I’ve been a fan of Seanan McGuire since before I knew that her pen name was Mira Grant. It was my sister who hooked me up with McGuire’s series under her own name (October Daye, for those who’re curious — highly recommended) and it’s her copy of Sparrow Hill Road that I read.
Let me start by saying that I like ghost stories. I’m not a big fan of movies about ghosts or the stories you tell around camp fires, but I do like ghost stories in novels, especially ones that are more X-Files than traditional. And while there aren’t any FBI agents running around in Sparrow Hill Road, that doesn’t make the story any less X-Files-ish or amazing. Of course, even if you’ve never watched The X-Files, this book is still pretty great.
Sparrow Hill Road is about a road, of course, but it’s really about a network of roads … and even then, it’s about a girl (she’s known as the phantom prom date, among other names) named Rose. Of course, Rose is dead. She is the ghost of our story (full of many ghosts).
When Rose was sixteen, she was waiting for Gary to pick her up and take her to prom. When Gary didn’t show, Rose went after him and was then subsequently run off the road and thus she died, in her prom dress, at age six. That was in 1952.
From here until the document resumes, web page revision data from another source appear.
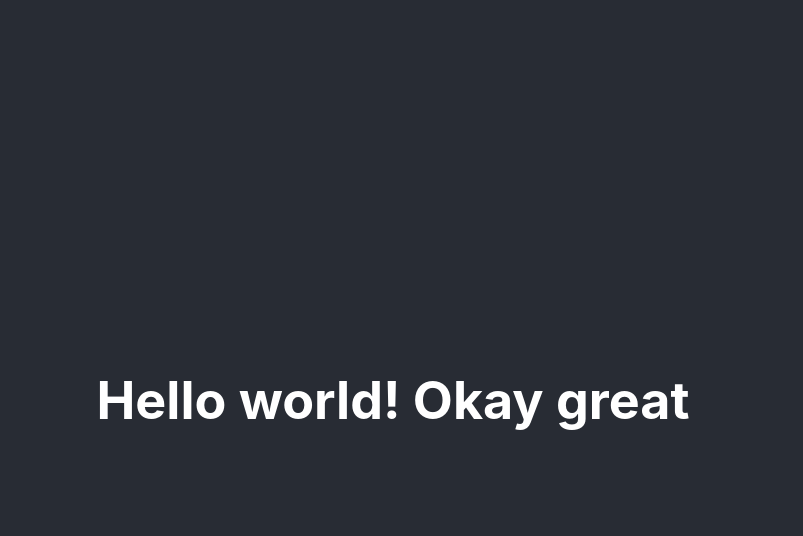
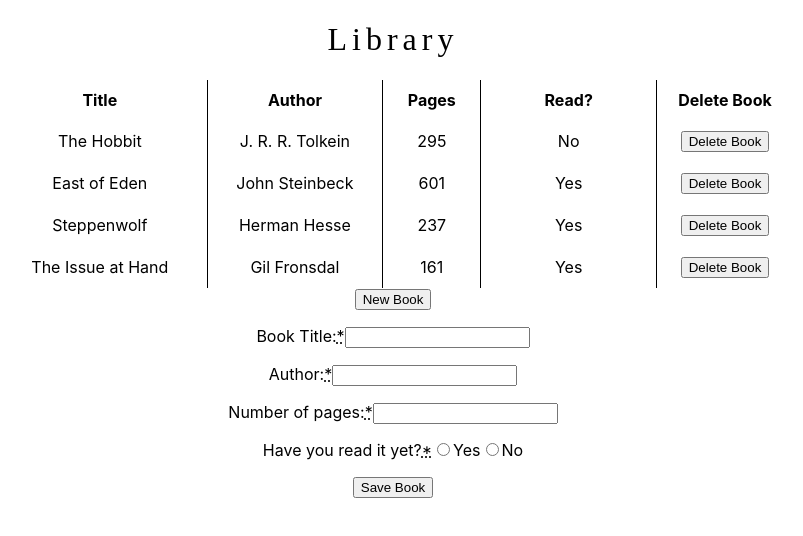
Before and after one commit to KaiVandivier/library-react, a React (Create React App) app: page / in a window 1280 px wide. Shown: the top 536 px of the page, without its empty margins (247-1050 px from the left). Built offline with nearby package versions, Linux system fonts and the light colour scheme.

Commit message:
Set up static webpage

```diff
--- a/src/App.css
+++ b/src/App.css
@@ -1,22 +1,70 @@
-.App {
+/* Page styles */
+
+h1 {
+  text-align: center;
+  font-weight: 500;
+  letter-spacing: 5px;
+  font-family: 'EB Garamond', serif;
+}
+
+body {
+  margin: 0 auto;
+  max-width: 800px;
+}
+
+
+/* Table styles */
+
+table {
+  table-layout: fixed;
+  width: 100%;
+  border-collapse: collapse;
+}
+
+thead th:nth-child(1) {
+  width: 25%;
+}
+
+thead th:nth-child(2) {
+  width: 20%;
+}
+
+thead th:nth-child(3) {
+  width: 10%;
+}
+
+thead th:nth-child(4) {
+  width: 20%;
+}
+
+thead th:nth-child(5) {
+  width: 15%
+}
+
+th, td {
+  padding: 10px;
+  text-align: center;
+  border-left: 1px solid black;
+}
+
+th:first-child, td:first-child {
+  border-left: none;
+}
+
+td.title {
+  font-style: italic;
+}
+
+td.read:hover {
+  background-color: lightgrey;
+}
+
+/* Form styles */
+
+#form-wrapper {
   text-align: center;
 }
 
-.App-logo {
-  height: 40vmin;
+.hidden {
+  display: none;
 }
-
-.App-header {
-  background-color: #282c34;
-  min-height: 100vh;
-  display: flex;
-  flex-direction: column;
-  align-items: center;
-  justify-content: center;
-  font-size: calc(10px + 2vmin);
-  color: white;
-}
-
-.App-link {
-  color: #09d3ac;
-}
--- a/src/App.js
+++ b/src/App.js
@@ -1,14 +1,133 @@
-import React from 'react';
+import React, { Component } from 'react';
+// import LibraryTable from './LibraryTable';
+// import NewBookForm from './NewBookForm';
 import './App.css';
+
+class Book {
+  constructor(title, author, pages, read) {
+    this.title = title;
+    this.author = author;
+    this.pages = pages;
+    this.read = read;
+  };
+
+  info() {
+    return `${this.title} by ${this.author}, ${this.pages} pages, ${this.read}`
+  }
+}
 
 function App() {
   return (
     <div className="App">
-      <header className="App-header">
-        <h1>Hello world! Okay great</h1>
+      <header>
+        <h1>Library</h1>
       </header>
+
+      <LibraryTable />
+
+      <div id="form-wrapper">
+        <button onClick={ () => {} /* todo */}>{/* new book */}New Book</button>
+        <NewBookForm />
+      </div>
     </div>
   );
 }
 
+class LibraryTable extends Component {
+  // should this hold a "book" state to facilitate deletion?
+  sampleLib() {
+    const hobbit = new Book("The Hobbit", "J. R. R. Tolkein", 295, "No");
+    const eden = new Book("East of Eden", "John Steinbeck", 601, 'Yes');
+    const steppenwolf = new Book("Steppenwolf", "Herman Hesse", 237, 'Yes');
+    const issueAtHand = new Book("The Issue at Hand", "Gil Fronsdal", 161, 'Yes');
+    const library = [];
+    library.push(hobbit, eden, steppenwolf, issueAtHand);
+    return library; // Optional: .map((book) => JSON.stringify(book));
+  }
+
+  mapBooksToRows(book, i) { // remove i
+    // Optional: const { title, author, pages, read } = JSON.parse(book);
+    // TODO: Sort out the "Key" situation: Use stringified book as key?
+    // Use a unique key from "React.Children.map"?
+    return (
+      <tr key={i}>
+        <td>{ book.title }</td>
+        <td>{ book.author }</td>
+        <td>{ book.pages }</td>
+        <td>{ book.read }</td>
+        <td><button>Delete Book</button></td>
+      </tr>
+    );
+  }
+
+  mapTitlesToHeaders(title) {
+    return (
+      <th scope="col">{ title }</th>
+    );
+  }
+
+  render() {
+    const books = this.sampleLib(); // Remove later
+
+    const columnTitles = [
+      "Title",
+      "Author",
+      "Pages",
+      "Read?",
+      "Delete Book"
+    ];
+
+    // Optional: { React.Children.map(books, this.mapBooksToRows) }
+
+    return (
+      <table>
+        <thead>
+          <tr>
+            { React.Children.map(
+              columnTitles,
+              this.mapTitlesToHeaders
+            ) }
+          </tr>
+        </thead>
+        <tbody>
+          { books.map(this.mapBooksToRows)}
+        </tbody>
+      </table>
+    );
+  }
+}
+
+class NewBookForm extends Component {
+  submitForm(e) {
+    e.preventDefault();
+  }
+
+  render() {
+    return (
+      <form onSubmit={ this.submitForm }>
+        <p>Book Title:
+          <abbr title="This field is mandatory" aria-label="required">*</abbr>
+          <input type="text" name="title" required />
+        </p>
+        <p>Author:
+          <abbr title="This field is mandatory" aria-label="required">*</abbr>
+          <input type="text" name="author" required />
+        </p>
+        <p>Number of pages:
+          <abbr title="This field is mandatory" aria-label="required">*</abbr>
+          <input type="number" name="pages" min="1" required />
+        </p>
+        <p>Have you read it yet?
+          <abbr title="This field is mandatory" aria-label="required">*</abbr>
+          <input type="radio" name="read" value="Yes" required />
+          <label htmlFor="yes">Yes</label>
+          <input type="radio" name="read" value="No" required />
+          <label htmlFor="no">No</label>
+        </p>
+        <input type="submit" value="Save Book" />
+      </form>
+    );
+  }
+}
+
 export default App;
```
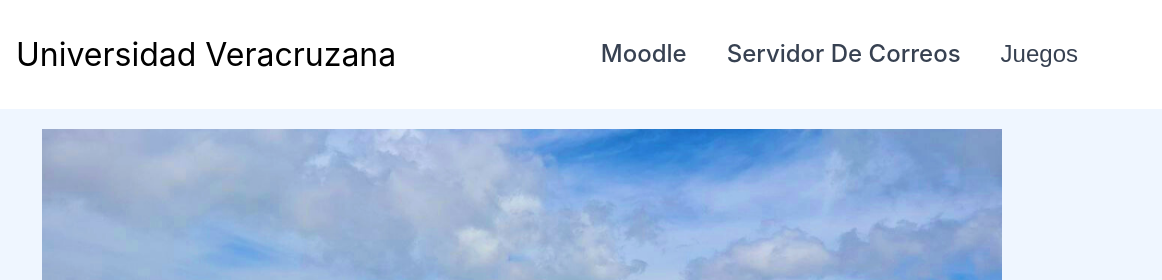
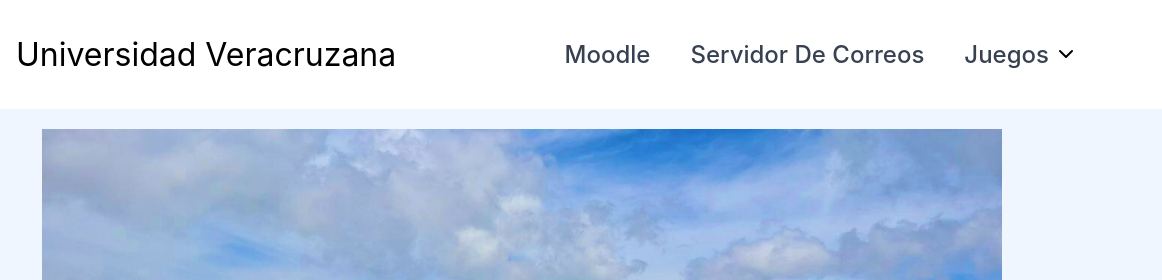
Before and after one commit to Wichosu/uv-conejo, a plain HTML site: page index.html in a window 1280 px wide. Shown: the top 280 px of the page, 118-1280 px from the left. Drawn offline with Linux system fonts and the light colour scheme.

Commit message:
navbar chevron down icon

```diff
--- a/index.html
+++ b/index.html
@@ -25,7 +25,13 @@
         <li><a href="./">moodle</a></li>
         <li><a href="./">servidor de correos</a></li>
         <li class="dropdown-menu">
-          <button class="dropdown-menu-button">juegos</button>
+          <button class="dropdown-menu-button">
+            juegos
+            <img
+              src="./img/chevron-down.svg"
+              alt="Flecha apuntando hacia abajo"
+            />
+          </button>
           <div>
             <a href="./ahorcado.html">ahorcado</a>
             <a href="./snake.html">snake</a>
--- a/styles/styles.css
+++ b/styles/styles.css
@@ -70,25 +70,52 @@ body {
   color: #2563eb;
 }
 
+.nav-links a:focus {
+  color: #2563eb;
+}
+
 .dropdown-menu {
   position: relative;
-  display: inline-block;
 }
 
 .dropdown-menu-button {
+  display: flex;
+  gap: 5px;
+  align-items: center;
   padding: 10px 20px;
   font-size: 1.5rem;
+  font-family: inherit;
   text-decoration: none;
   color: #374151;
   background-color: transparent;
   border: none;
   font-weight: 500;
   text-transform: capitalize;
+  transition: color 200ms ease-in-out;
 }
 
 .dropdown-menu-button:hover {
   color: #2563eb;
   cursor: pointer;
+}
+
+.dropdown-menu-button:focus {
+  color: #2563eb;
+}
+
+.dropdown-menu img {
+  width: 100%;
+  height: 100%;
+  max-width: 25px;
+  transition: transform 200ms ease-in-out;
+}
+
+.dropdown-menu-button:hover img {
+  transform: rotate(180deg);
+}
+
+.dropdown-menu:hover img {
+  transform: rotate(180deg);
 }
 
 .dropdown-menu div {
```
Also changed, not shown: img/chevron-down.svg (added).
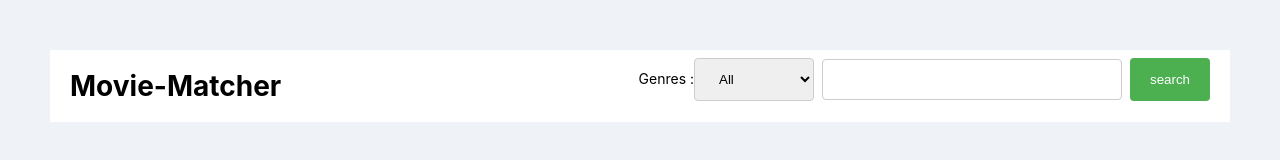
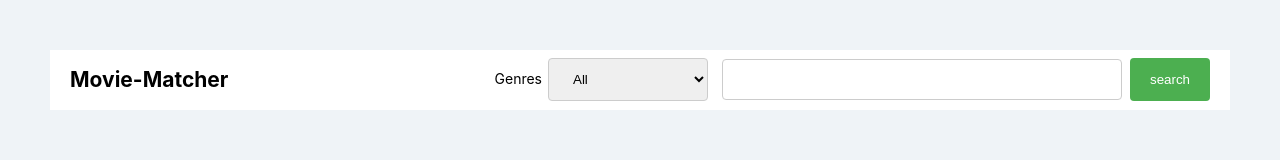
Before and after one commit to ellesis/movie-matcher, a React (Create React App) app: page / in a window 1280 px wide. Shown: the top 160 px of the page. Built offline with nearby package versions, Linux system fonts and the light colour scheme; no server answers.

Commit message:
search with genre's list option

```diff
--- a/src/App.js
+++ b/src/App.js
@@ -13,20 +13,18 @@ class App extends Component {
   }
 
   updateMovies = (movies) => {
-    //console.log("<<<updateMovies>>>" + movies)
     this.setState({
       movies
     })
-    //console.log("<<<updateMovies>>>" + movies)
   }
 
   componentDidMount() {
     service.getMovie("list_movies.json?sort_by=like_count", this.updateMovies)
   }
 
-  searchClick = (keyword) => {
+  searchClick = (query_string) => {
     //alert("search click function" + keyword)
-    let url = "list_movies.json?query_term="+keyword
+    let url = "list_movies.json?"+ query_string
     service.getMovie(url, this.updateMovies)
   }
 
--- a/src/components/Header.jsx
+++ b/src/components/Header.jsx
@@ -6,34 +6,66 @@ class Header extends Component {
   constructor(props){
     super(props)
     this.state = {
-      keyword : 'xxx'
+      keyword : '',
+      genre : ''
     }
   }
 
   inputChangeHandler = (e)=>{
     console.log(e.target.value)
     this.setState({
-      keyword:e.target.value
+      keyword : e.target.value
     })
   }
 
   clickSearchHandler = ()=>{
-    //alert("button click")
-    this.props.onSearchClick(this.state.keyword)
+    //search button click
+    let query_string = "genre=" + this.state.genre + "&query_term='" + this.state.keyword + "'"
+    //alert("<<<search button>>>" + query_string)
+    console.log("<<<search button>>>" + query_string)
+    this.props.onSearchClick(query_string)
+  }
+
+  onChangListHandler = (e)=>{
+    //select list change
+    this.setState({
+      genre : e.target.value
+    })
   }
 
   render() {
     return (
       <div className="Header">
-        <h1>Movie-Matcher</h1>
+        <h2>Movie-Matcher</h2>
 
         <div>
-          Genres :
-          <select>
+          Genres
+          <select onChange={this.onChangListHandler}>
             <option defaultValue="All">All</option>
             <option value="Action">Action</option>
             <option value="Adventure">Adventure</option>
+            <option value="Animation">Animation</option>
+            <option value="Biography">Biography</option>
+            <option value="Comedy">Comedy</option>
+            <option value="Crime">Crime</option>
+            <option value="Documentary">Documentary</option>
             <option value="Drama">Drama</option>
+            <option value="Family">Family</option>
+            <option value="Fantasy">Fantasy</option>
+            <option value="Film Noir">Film Noir</option>
+            <option value="History">History</option>
+            <option value="Horror">Horror</option>
+            <option value="Music">Music</option>
+            <option value="Musical">Musical</option>
+            <option value="Mystery">Mystery</option>
+            <option value="Romance">Romance</option>
+            <option value="Sci-Fi">Sci-Fi</option>
+            <option value="Short">Short</option>
+            <option value="Sport">Sport</option>
+            <option value="Superhero">Superhero</option>
+            <option value="Thriller">Thriller</option>
+            <option value="War">War</option>
+            <option value="Western">Western</option>
           </select>
 
           <input
--- a/src/components/movie/MovieItem.jsx
+++ b/src/components/movie/MovieItem.jsx
@@ -1,14 +1,12 @@
 import React, { Component } from 'react'
 import PropTypes from 'prop-types';
-
 import LinesEllipsis from 'react-lines-ellipsis'
-
 import './Movie.css';
 
 class MovieItem extends Component {
 
   render() {
-    console.log(this.props)
+    //console.log(this.props)
 
     return(
       <div className="Movie">
--- a/src/index.css
+++ b/src/index.css
@@ -13,7 +13,7 @@ html, #root {
 }
 
 input[type=text] {
-  width: 300px;
+  width: 400px;
   padding: 12px 20px;
   margin: 8px 8px;
   display: inline-block;
@@ -23,9 +23,9 @@ input[type=text] {
 }
 
 select {
-  width: 120px;
+  width: 160px;
   padding: 12px 20px;
-  margin: 8px 0;
+  margin: 8px 6px;
   display: inline-block;
   border: 1px solid #ccc;
   border-radius: 4px;
--- a/src/services/search_api.js
+++ b/src/services/search_api.js
@@ -11,6 +11,12 @@ export function getMovie(url, callback){
   fetch("https://yts.am/api/v2/" + url)
   .then(response => response.json())
   .then(json => {
-    callback(json.data.movies)})
+    console.log(json.data.movies)
+    if (json.data.movies == undefined) {
+      callback([])
+    } else {
+      callback(json.data.movies)
+    }
+  })
   .catch(err => console.log(err))
 }
```
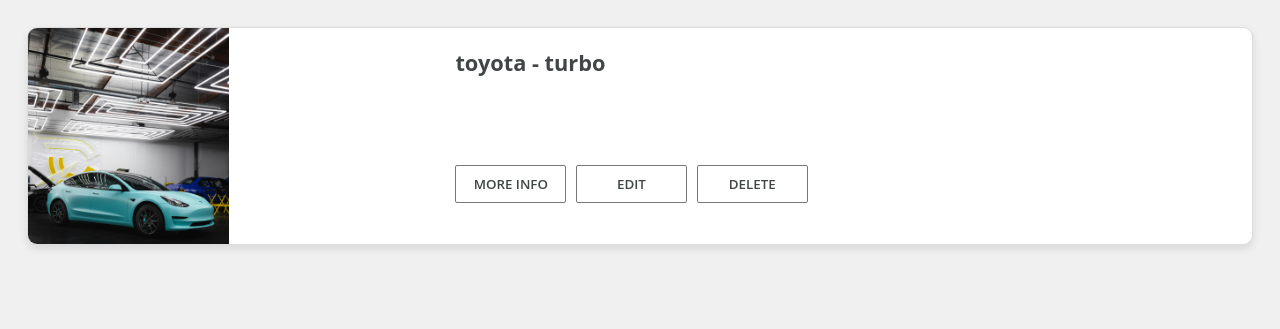
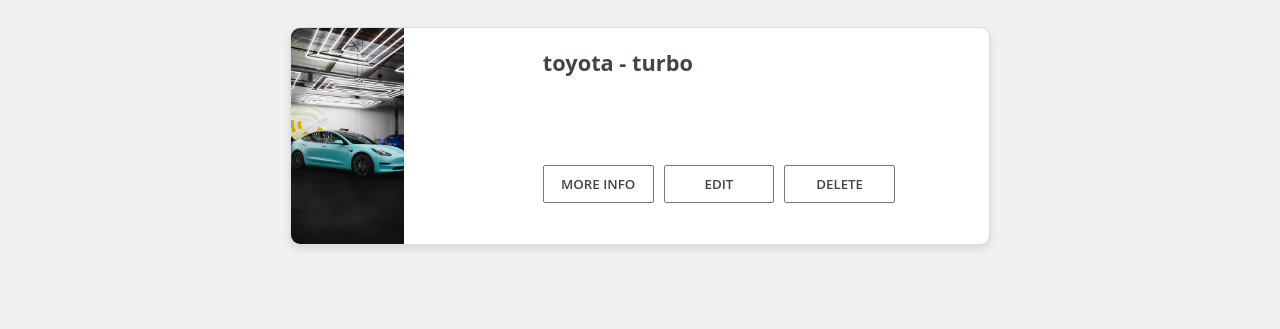
Before and after one commit to Cyber-pgp/virtual-car-dealership, a Django app: page /cars/dashboard/ in a window 1280 px wide. Shown: the top 329 px of the page. Run offline with Django 5.2, Linux system fonts and the light colour scheme; a user stored in the database is signed in; data comes from the database, SQL or seed files in the repository; both versions use the stored data as it was after the commit.

Commit message:
made the card a bit better but still working on that

```diff
--- a/templates/cars/dashboard.html
+++ b/templates/cars/dashboard.html
@@ -18,7 +18,7 @@
             border: 1px solid #ddd;
             border-radius: 10px;
             overflow: hidden;
-            width: 4000px;
+            width: 700px;
             margin: 10px;
             box-shadow: 0 4px 8px rgba(0, 0, 0, 0.1);
         }
@@ -28,7 +28,7 @@
         }
         .img-container img {
             width: 100%;
-            height: auto;
+            height: 100%;
         }
         .card-body {
             padding: 25px;
```
Also changed, not shown: db.sqlite3.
McGuire’s writing in Sparrow Hill Road is some of her best. Rose’s story is always entertaining, always engrossing and thoroughly engaging. We follow Rose across the years, from 1952 (and even a bit earlier) to 2014. Rose crosses the country and we go with her. In some ways, Sparrow Hill Road is a young adult novel, much of Rose is still sixteen — but the truth is that she’s not. She’d be almost 80 if she’d been alive, but ghosts don’t age.
Sparrow Hill Road is a love story. It’s a sad story. It’s beautiful and thoughtful. It’s about both kinds of family — those by blood and those made. It’s also about Michigan, as Rose is from Buckley Township (there is a Buckley Michigan, though I don’t know if these are one and the same). If you live in the state, you’ll definitely recognize some of the city names.
Rose died on the road and thus her ghost lives on the road. She’s what’s called a hitchiker. She travels the ghost roads, looking for rides, among other things. But really, Rose is chasing the man that killed her, all those years ago. Unlike many suspense-filled novels, there’s only a sense of urgency when Rose feels it. I didn’t want the book to end, I wasn’t ready to stop reading about Rose. But as the the stories that make up the novel converged into the present day, Rose was ready find some sort of closure.
Do we get it? In a manner of speaking. Is it satisfying? You better believe it.
Sparrow Hill Road is also about cars and drivers, about staying alive and what happens to the dead in this world of Rose’s. It’s also a bit of a philosophical read, which was a pleasant surprise (perhaps intentional, perhaps not, that’s not important). If you’ve never read anything by Seanan McGuire, Sparrow Hill Road‘s not a bad place to start. In a way, it’s like the best of both Mira Grant (her pen name for when she writes horror/zombies/etc) and Seanan McGuire (the urban fantasy author). So, go pick it up. You’ll enjoy the ghost story, I promise.